### [WORK INSTRUCTIONS]
Go through the records and report each line in which the word "single" occurs.

-- EXERCISE INPUTS follows --

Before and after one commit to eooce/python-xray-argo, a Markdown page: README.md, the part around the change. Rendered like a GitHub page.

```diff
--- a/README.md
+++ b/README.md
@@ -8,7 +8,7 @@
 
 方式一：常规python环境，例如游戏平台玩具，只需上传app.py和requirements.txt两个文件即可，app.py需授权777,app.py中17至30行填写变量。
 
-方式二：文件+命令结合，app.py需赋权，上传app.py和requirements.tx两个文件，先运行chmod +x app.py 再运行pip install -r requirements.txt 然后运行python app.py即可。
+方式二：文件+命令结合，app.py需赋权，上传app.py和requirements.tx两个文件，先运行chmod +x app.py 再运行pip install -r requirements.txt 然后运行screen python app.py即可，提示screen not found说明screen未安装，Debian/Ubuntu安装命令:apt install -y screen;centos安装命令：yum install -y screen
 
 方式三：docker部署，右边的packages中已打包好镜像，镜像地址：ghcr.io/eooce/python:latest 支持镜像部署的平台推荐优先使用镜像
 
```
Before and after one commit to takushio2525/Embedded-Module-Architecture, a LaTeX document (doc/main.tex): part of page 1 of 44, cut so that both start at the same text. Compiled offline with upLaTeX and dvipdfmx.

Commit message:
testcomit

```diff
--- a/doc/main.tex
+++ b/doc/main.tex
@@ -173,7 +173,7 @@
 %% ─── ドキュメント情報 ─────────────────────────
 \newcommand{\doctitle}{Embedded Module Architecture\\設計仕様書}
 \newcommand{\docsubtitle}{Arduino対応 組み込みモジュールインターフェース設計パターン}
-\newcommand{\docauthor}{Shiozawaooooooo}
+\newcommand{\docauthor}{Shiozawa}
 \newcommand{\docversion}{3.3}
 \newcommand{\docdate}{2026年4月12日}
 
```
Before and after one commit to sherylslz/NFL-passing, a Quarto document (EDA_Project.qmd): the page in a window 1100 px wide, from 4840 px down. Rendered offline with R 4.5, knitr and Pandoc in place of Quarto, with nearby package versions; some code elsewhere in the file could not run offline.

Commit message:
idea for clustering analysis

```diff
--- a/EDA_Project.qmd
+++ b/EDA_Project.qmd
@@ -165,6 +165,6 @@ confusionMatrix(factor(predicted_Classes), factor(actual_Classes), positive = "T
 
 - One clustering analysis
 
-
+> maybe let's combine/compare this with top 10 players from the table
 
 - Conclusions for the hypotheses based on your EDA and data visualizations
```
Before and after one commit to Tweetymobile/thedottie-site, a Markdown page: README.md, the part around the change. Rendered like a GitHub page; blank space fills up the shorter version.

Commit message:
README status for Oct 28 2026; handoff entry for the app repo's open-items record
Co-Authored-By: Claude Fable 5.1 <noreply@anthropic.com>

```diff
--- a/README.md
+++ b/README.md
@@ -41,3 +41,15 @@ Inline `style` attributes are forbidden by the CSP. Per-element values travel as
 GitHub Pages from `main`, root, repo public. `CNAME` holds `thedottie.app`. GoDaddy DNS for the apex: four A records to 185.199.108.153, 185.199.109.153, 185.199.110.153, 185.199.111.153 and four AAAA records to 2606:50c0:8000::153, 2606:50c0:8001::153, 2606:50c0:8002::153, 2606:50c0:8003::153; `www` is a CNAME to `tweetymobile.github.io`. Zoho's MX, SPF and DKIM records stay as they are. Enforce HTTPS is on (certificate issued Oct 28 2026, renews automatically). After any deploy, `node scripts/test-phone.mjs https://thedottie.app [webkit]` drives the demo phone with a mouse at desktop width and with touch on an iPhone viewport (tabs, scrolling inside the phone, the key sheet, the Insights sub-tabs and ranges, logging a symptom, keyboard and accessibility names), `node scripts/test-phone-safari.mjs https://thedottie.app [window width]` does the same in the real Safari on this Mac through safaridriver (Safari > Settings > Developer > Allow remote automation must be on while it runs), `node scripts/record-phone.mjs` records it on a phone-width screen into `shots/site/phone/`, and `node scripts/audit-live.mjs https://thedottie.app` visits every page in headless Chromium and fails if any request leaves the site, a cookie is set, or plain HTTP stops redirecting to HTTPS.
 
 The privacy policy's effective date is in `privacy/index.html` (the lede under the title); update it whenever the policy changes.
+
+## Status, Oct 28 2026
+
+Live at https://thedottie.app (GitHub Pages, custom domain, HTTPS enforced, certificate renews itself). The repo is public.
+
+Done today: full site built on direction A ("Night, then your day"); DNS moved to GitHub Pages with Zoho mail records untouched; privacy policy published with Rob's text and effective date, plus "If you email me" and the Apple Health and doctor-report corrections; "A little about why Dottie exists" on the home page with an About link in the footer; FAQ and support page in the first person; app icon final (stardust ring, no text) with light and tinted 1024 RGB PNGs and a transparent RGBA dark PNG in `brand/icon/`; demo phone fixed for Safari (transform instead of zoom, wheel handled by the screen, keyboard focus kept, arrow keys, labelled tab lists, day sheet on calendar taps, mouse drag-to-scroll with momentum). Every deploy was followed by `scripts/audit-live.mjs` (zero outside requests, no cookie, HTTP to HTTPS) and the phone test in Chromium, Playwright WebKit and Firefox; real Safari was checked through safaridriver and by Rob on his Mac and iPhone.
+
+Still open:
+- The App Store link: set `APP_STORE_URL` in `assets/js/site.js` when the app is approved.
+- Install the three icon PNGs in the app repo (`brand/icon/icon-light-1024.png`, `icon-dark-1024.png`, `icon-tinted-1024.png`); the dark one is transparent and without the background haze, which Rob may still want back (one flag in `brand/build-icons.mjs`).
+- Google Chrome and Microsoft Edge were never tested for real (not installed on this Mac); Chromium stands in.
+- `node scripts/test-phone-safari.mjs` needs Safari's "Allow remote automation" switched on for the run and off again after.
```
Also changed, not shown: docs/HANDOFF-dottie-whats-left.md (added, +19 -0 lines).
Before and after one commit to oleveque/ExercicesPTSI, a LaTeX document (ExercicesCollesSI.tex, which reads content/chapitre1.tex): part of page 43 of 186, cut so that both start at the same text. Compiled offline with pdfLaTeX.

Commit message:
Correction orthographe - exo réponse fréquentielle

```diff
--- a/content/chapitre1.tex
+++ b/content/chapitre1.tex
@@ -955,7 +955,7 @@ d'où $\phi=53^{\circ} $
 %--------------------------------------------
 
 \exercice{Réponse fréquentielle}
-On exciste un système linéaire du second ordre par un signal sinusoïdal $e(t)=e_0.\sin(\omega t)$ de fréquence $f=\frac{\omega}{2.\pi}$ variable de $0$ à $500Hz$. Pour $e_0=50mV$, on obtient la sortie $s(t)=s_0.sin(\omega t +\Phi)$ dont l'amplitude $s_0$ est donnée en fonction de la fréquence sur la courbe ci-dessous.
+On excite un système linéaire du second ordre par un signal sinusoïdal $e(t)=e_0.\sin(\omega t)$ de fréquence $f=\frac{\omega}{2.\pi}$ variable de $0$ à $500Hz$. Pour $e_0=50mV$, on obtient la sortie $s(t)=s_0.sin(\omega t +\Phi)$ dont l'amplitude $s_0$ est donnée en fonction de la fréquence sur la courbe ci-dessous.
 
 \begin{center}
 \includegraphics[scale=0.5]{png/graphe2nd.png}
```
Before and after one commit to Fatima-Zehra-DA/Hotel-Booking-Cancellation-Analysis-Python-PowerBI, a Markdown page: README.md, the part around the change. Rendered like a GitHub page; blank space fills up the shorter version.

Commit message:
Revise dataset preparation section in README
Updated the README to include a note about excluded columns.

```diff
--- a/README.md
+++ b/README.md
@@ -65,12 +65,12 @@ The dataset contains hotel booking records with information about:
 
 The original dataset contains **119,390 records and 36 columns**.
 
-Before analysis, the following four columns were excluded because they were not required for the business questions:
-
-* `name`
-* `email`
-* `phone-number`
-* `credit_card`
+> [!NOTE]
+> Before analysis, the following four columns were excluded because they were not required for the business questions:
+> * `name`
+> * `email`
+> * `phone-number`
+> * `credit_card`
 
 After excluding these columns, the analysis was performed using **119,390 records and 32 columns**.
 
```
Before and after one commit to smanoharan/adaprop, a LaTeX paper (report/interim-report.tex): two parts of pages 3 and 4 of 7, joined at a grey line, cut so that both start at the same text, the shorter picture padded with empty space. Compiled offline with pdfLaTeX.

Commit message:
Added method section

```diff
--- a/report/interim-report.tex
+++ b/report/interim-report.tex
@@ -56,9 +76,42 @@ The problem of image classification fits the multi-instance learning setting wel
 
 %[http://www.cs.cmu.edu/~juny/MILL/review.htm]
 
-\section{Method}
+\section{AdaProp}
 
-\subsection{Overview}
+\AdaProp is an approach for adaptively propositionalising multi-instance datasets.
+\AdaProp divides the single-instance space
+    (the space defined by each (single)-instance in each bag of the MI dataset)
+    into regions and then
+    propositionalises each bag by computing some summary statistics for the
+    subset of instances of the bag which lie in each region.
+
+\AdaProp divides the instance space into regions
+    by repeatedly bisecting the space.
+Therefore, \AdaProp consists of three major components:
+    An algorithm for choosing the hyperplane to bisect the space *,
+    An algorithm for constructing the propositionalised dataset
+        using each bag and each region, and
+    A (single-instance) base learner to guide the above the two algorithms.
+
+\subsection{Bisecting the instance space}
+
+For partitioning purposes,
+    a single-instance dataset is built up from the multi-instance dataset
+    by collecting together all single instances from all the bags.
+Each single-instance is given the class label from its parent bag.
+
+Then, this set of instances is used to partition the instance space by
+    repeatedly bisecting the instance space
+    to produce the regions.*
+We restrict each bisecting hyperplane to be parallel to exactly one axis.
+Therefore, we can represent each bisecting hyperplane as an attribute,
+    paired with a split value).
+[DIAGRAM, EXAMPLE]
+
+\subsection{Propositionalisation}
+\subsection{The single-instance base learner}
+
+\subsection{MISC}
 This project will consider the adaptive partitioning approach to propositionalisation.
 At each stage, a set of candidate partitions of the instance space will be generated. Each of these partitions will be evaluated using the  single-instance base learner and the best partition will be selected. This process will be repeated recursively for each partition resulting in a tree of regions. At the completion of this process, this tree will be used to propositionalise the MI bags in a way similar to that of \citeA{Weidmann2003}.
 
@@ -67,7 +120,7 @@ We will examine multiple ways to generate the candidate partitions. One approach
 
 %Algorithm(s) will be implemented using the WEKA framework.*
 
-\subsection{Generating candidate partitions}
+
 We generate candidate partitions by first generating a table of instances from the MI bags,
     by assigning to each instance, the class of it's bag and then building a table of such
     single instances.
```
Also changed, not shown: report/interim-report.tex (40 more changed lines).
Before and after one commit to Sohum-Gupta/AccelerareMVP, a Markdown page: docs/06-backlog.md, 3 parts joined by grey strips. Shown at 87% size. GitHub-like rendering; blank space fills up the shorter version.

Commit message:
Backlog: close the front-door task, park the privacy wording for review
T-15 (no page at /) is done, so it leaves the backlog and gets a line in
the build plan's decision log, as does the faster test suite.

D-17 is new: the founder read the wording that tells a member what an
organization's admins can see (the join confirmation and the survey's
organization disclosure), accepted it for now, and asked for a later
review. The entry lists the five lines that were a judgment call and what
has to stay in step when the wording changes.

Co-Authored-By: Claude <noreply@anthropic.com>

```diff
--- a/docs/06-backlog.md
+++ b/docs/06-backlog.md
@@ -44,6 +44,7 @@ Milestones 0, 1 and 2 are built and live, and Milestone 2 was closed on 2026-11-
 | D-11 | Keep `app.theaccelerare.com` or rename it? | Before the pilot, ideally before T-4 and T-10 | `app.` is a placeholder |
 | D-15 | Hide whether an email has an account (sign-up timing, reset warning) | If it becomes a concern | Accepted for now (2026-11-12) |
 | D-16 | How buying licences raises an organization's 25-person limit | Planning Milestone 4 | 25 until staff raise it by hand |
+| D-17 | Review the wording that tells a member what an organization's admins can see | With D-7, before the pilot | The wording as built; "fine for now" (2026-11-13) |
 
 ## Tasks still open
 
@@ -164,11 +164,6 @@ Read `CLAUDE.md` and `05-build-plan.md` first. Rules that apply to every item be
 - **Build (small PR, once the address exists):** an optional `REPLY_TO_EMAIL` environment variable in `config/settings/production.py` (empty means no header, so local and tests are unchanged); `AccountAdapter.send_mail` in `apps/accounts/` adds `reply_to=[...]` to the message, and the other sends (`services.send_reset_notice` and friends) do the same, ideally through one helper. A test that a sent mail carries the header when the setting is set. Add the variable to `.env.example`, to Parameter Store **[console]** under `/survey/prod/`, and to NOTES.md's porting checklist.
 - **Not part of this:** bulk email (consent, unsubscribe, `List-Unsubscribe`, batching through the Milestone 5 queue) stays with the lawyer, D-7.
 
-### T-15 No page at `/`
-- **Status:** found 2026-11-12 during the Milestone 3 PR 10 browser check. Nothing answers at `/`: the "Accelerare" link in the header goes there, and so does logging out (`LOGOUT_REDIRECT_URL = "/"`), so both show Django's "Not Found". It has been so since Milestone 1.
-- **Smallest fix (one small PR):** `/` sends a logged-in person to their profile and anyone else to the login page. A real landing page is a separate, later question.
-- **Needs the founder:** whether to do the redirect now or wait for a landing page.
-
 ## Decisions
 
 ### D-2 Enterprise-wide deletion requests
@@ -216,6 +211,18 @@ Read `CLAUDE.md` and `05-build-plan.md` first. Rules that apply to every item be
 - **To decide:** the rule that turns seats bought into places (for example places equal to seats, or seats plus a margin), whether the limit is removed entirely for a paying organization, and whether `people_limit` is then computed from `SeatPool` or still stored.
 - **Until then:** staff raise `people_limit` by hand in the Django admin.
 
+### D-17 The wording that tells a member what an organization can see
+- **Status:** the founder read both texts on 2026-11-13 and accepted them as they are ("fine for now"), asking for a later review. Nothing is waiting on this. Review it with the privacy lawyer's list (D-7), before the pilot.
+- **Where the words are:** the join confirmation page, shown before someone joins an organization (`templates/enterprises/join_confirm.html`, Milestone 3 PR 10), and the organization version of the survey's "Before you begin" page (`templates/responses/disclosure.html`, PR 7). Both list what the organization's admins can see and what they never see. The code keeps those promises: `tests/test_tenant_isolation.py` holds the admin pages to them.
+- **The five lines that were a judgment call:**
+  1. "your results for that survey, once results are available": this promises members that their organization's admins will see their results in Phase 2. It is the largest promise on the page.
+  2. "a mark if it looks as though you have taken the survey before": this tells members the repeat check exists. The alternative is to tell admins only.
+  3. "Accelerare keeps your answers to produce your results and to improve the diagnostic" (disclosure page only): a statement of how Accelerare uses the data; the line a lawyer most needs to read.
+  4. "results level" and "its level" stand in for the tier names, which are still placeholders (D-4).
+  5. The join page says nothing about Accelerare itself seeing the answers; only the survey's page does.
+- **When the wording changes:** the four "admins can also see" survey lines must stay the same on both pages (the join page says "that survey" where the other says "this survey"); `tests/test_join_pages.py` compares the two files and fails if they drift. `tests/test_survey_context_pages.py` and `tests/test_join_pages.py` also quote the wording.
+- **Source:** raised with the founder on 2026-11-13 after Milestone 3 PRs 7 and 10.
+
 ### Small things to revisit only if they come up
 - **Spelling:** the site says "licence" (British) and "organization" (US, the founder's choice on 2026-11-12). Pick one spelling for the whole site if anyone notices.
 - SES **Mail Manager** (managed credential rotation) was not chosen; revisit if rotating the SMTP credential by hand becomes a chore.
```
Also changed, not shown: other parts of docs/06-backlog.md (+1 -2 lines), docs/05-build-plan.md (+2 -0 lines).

-- EXERCISE INPUTS concluded --

### [EXERCISE RESULT]
+\AdaProp divides the single-instance space
+    (the space defined by each (single)-instance in each bag of the MI dataset)
+    A (single-instance) base learner to guide the above the two algorithms.
+    a single-instance dataset is built up from the multi-instance dataset
+    by collecting together all single instances from all the bags.
+Each single-instance is given the class label from its parent bag.
+\subsection{The single-instance base learner}
 At each stage, a set of candidate partitions of the instance space will be generated. Each of these partitions will be evaluated using the  single-instance base learner and the best partition will be selected. This process will be repeated recursively for each partition resulting in a tree of regions. At the completion of this process, this tree will be used to propositionalise the MI bags in a way similar to that of \citeA{Weidmann2003}.
     single instances.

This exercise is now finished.